Aim of the exercise: Set down each entry below exactly as written, keeping the pictures out.

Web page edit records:
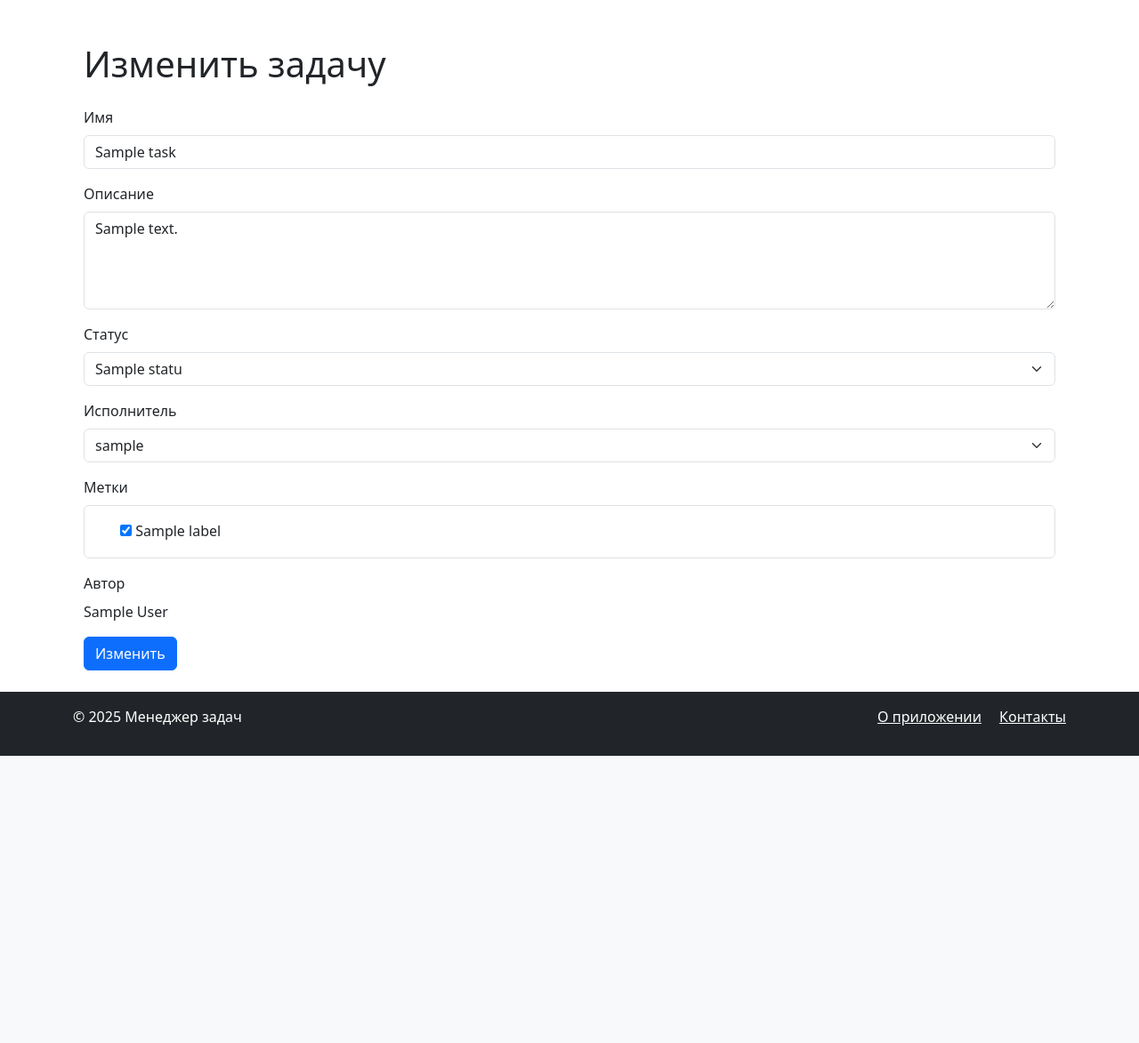
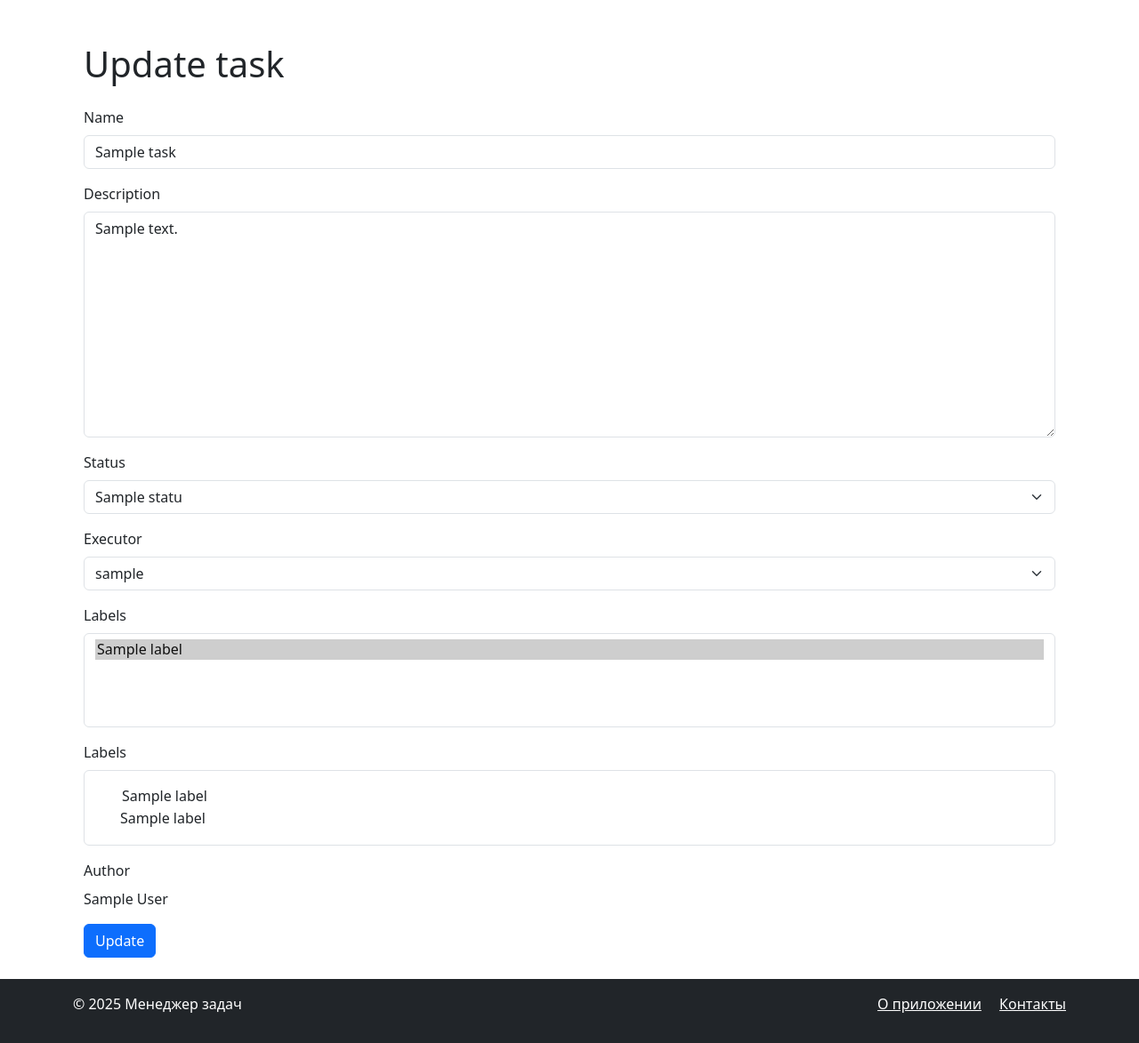
Before and after one commit to SergeyAnuf/python-project-52, a Django app: page /tasks/1/update/ in a window 1280 px wide. Shown: the part 56-1229 px from the top of the page at 89% size. Before the commit the page ends 906 px from the top, so only its background shows below. Run offline with Django 5.2, Linux system fonts and the light colour scheme; a user stored in the database is signed in; tables that the repository leaves empty hold one stand-in row (values such as "Sample post"); some libraries are stand-ins or nearby versions.

Commit message:
внесены изменения в перевод

```diff
--- a/task_manager/tasks/forms.py
+++ b/task_manager/tasks/forms.py
@@ -9,34 +9,22 @@ User = get_user_model()
 
 
 class TaskForm(forms.ModelForm):
-    labels = forms.ModelMultipleChoiceField(
-        queryset=Label.objects.all(),
-        widget=forms.CheckboxSelectMultiple,
-        required=False,
-        label=_('Labels')
-    )
-
-    # Явно определяем поле executor
     executor = forms.ModelChoiceField(
         queryset=get_user_model().objects.all(),
         required=False,
-        label=_('Исполнитель'),
+        label=_('Executor'),  # Используем стандартный перевод
         widget=forms.Select(attrs={
             'class': 'form-select',
-            'id': 'id_executor'  # Явно задаем ID
+            'id': 'id_executor'
         })
     )
 
     class Meta:
         model = Task
         fields = ['name', 'description', 'status', 'executor', 'labels']
-        widgets = {
-            'name': forms.TextInput(attrs={'class': 'form-control'}),
-            'description': forms.Textarea(attrs={'class': 'form-control', 'rows': 4}),
-            'status': forms.Select(attrs={'class': 'form-select'}),
+        labels = {
+            'name': _('Name'),
+            'description': _('Description'),
+            'status': _('Status'),
+            'executor': _('Executor'),  # Стандартный перевод
         }
-        labels = {
-            'name': _('Имя'),
-            'description': _('Описание'),
-            'status': _('Статус'),
-        }
--- a/task_manager/tasks/views.py
+++ b/task_manager/tasks/views.py
@@ -28,16 +28,19 @@ class TaskCreateView(LoginRequiredMixin, SuccessMessageMixin, CreateView):
     form_class = TaskForm
     template_name = 'tasks/form.html'
     success_url = reverse_lazy('tasks:list')
-    success_message = _('Задача успешно создана')
+    success_message = _('Task successfully created')
 
     def form_valid(self, form):
         form.instance.author = self.request.user
         return super().form_valid(form)
 
-    def get_form_kwargs(self):
-        kwargs = super().get_form_kwargs()
-        # Передаем текущего пользователя в форму, если нужно
-        return kwargs
+    def get_context_data(self, **kwargs):
+        context = super().get_context_data(**kwargs)
+        # Предзагрузка данных для полей
+        context['form'].fields['status'].queryset = Status.objects.all()
+        context['form'].fields['executor'].queryset = get_user_model().objects.all()
+        context['form'].fields['labels'].queryset = Label.objects.all()
+        return context
 
 class TaskDetailView(LoginRequiredMixin, DetailView):
     model = Task
--- a/task_manager/templates/tasks/form.html
+++ b/task_manager/templates/tasks/form.html
@@ -4,40 +4,42 @@
 {% block content %}
 <div class="container">
     <h1 class="my-4">
-        {% if object %}{% trans "Изменить задачу" %}{% else %}{% trans "Создать задачу" %}{% endif %}
+        {% if object %}{% trans "Update task" %}{% else %}{% trans "Create task" %}{% endif %}
     </h1>
 
     <form method="post">
         {% csrf_token %}
 
-        {% bootstrap_field form.name %}
-        {% bootstrap_field form.description %}
-        {% bootstrap_field form.status %}
-        {% bootstrap_field form.executor %}
+        {# Используем стандартные bootstrap поля #}
+        {% bootstrap_form form %}
 
+        {# Отдельно выводим метки с правильной структурой #}
         <div class="mb-3">
-            <label class="form-label">{% trans "Метки" %}</label>
+            <label class="form-label">{% trans "Labels" %}</label>
             <div class="border p-3 rounded">
                 {% for checkbox in form.labels %}
-                <div class="form-check">
-                    {{ checkbox }}
-                </div>
+                    <div class="form-check">
+                        {{ checkbox.tag }}
+                        <label class="form-check-label" for="{{ checkbox.id_for_label }}">
+                            {{ checkbox.choice_label }}
+                        </label>
+                    </div>
                 {% endfor %}
             </div>
         </div>
 
         {% if object %}
             <div class="mb-3">
-                <label class="form-label">{% trans "Автор" %}</label>
+                <label class="form-label">{% trans "Author" %}</label>
                 <p>{{ object.author.get_full_name }}</p>
             </div>
         {% endif %}
 
         <button type="submit" class="btn btn-primary">
             {% if object %}
-                {% trans "Изменить" %}
+                {% trans "Update" %}
             {% else %}
-                {% trans "Создать" %}
+                {% trans "Create" %}
             {% endif %}
         </button>
     </form>
```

Answer box:
Before and after one commit to SergeyAnuf/python-project-52, a Django app: page /tasks/1/update/ in a window 1280 px wide. Shown: the part 56-1229 px from the top of the page at 89% size. Before the commit the page ends 906 px from the top, so only its background shows below. Run offline with Django 5.2, Linux system fonts and the light colour scheme; a user stored in the database is signed in; tables that the repository leaves empty hold one stand-in row (values such as "Sample post"); some libraries are stand-ins or nearby versions.

Commit message:
внесены изменения в перевод

```diff
--- a/task_manager/tasks/forms.py
+++ b/task_manager/tasks/forms.py
@@ -9,34 +9,22 @@ User = get_user_model()
 
 
 class TaskForm(forms.ModelForm):
-    labels = forms.ModelMultipleChoiceField(
-        queryset=Label.objects.all(),
-        widget=forms.CheckboxSelectMultiple,
-        required=False,
-        label=_('Labels')
-    )
-
-    # Явно определяем поле executor
     executor = forms.ModelChoiceField(
         queryset=get_user_model().objects.all(),
         required=False,
-        label=_('Исполнитель'),
+        label=_('Executor'),  # Используем стандартный перевод
         widget=forms.Select(attrs={
             'class': 'form-select',
-            'id': 'id_executor'  # Явно задаем ID
+            'id': 'id_executor'
         })
     )
 
     class Meta:
         model = Task
         fields = ['name', 'description', 'status', 'executor', 'labels']
-        widgets = {
-            'name': forms.TextInput(attrs={'class': 'form-control'}),
-            'description': forms.Textarea(attrs={'class': 'form-control', 'rows': 4}),
-            'status': forms.Select(attrs={'class': 'form-select'}),
+        labels = {
+            'name': _('Name'),
+            'description': _('Description'),
+            'status': _('Status'),
+            'executor': _('Executor'),  # Стандартный перевод
         }
-        labels = {
-            'name': _('Имя'),
-            'description': _('Описание'),
-            'status': _('Статус'),
-        }
--- a/task_manager/tasks/views.py
+++ b/task_manager/tasks/views.py
@@ -28,16 +28,19 @@ class TaskCreateView(LoginRequiredMixin, SuccessMessageMixin, CreateView):
     form_class = TaskForm
     template_name = 'tasks/form.html'
     success_url = reverse_lazy('tasks:list')
-    success_message = _('Задача успешно создана')
+    success_message = _('Task successfully created')
 
     def form_valid(self, form):
         form.instance.author = self.request.user
         return super().form_valid(form)
 
-    def get_form_kwargs(self):
-        kwargs = super().get_form_kwargs()
-        # Передаем текущего пользователя в форму, если нужно
-        return kwargs
+    def get_context_data(self, **kwargs):
+        context = super().get_context_data(**kwargs)
+        # Предзагрузка данных для полей
+        context['form'].fields['status'].queryset = Status.objects.all()
+        context['form'].fields['executor'].queryset = get_user_model().objects.all()
+        context['form'].fields['labels'].queryset = Label.objects.all()
+        return context
 
 class TaskDetailView(LoginRequiredMixin, DetailView):
     model = Task
--- a/task_manager/templates/tasks/form.html
+++ b/task_manager/templates/tasks/form.html
@@ -4,40 +4,42 @@
 {% block content %}
 <div class="container">
     <h1 class="my-4">
-        {% if object %}{% trans "Изменить задачу" %}{% else %}{% trans "Создать задачу" %}{% endif %}
+        {% if object %}{% trans "Update task" %}{% else %}{% trans "Create task" %}{% endif %}
     </h1>
 
     <form method="post">
         {% csrf_token %}
 
-        {% bootstrap_field form.name %}
-        {% bootstrap_field form.description %}
-        {% bootstrap_field form.status %}
-        {% bootstrap_field form.executor %}
+        {# Используем стандартные bootstrap поля #}
+        {% bootstrap_form form %}
 
+        {# Отдельно выводим метки с правильной структурой #}
         <div class="mb-3">
-            <label class="form-label">{% trans "Метки" %}</label>
+            <label class="form-label">{% trans "Labels" %}</label>
             <div class="border p-3 rounded">
                 {% for checkbox in form.labels %}
-                <div class="form-check">
-                    {{ checkbox }}
-                </div>
+                    <div class="form-check">
+                        {{ checkbox.tag }}
+                        <label class="form-check-label" for="{{ checkbox.id_for_label }}">
+                            {{ checkbox.choice_label }}
+                        </label>
+                    </div>
                 {% endfor %}
             </div>
         </div>
 
         {% if object %}
             <div class="mb-3">
-                <label class="form-label">{% trans "Автор" %}</label>
+                <label class="form-label">{% trans "Author" %}</label>
                 <p>{{ object.author.get_full_name }}</p>
             </div>
         {% endif %}
 
         <button type="submit" class="btn btn-primary">
             {% if object %}
-                {% trans "Изменить" %}
+                {% trans "Update" %}
             {% else %}
-                {% trans "Создать" %}
+                {% trans "Create" %}
             {% endif %}
         </button>
     </form>
```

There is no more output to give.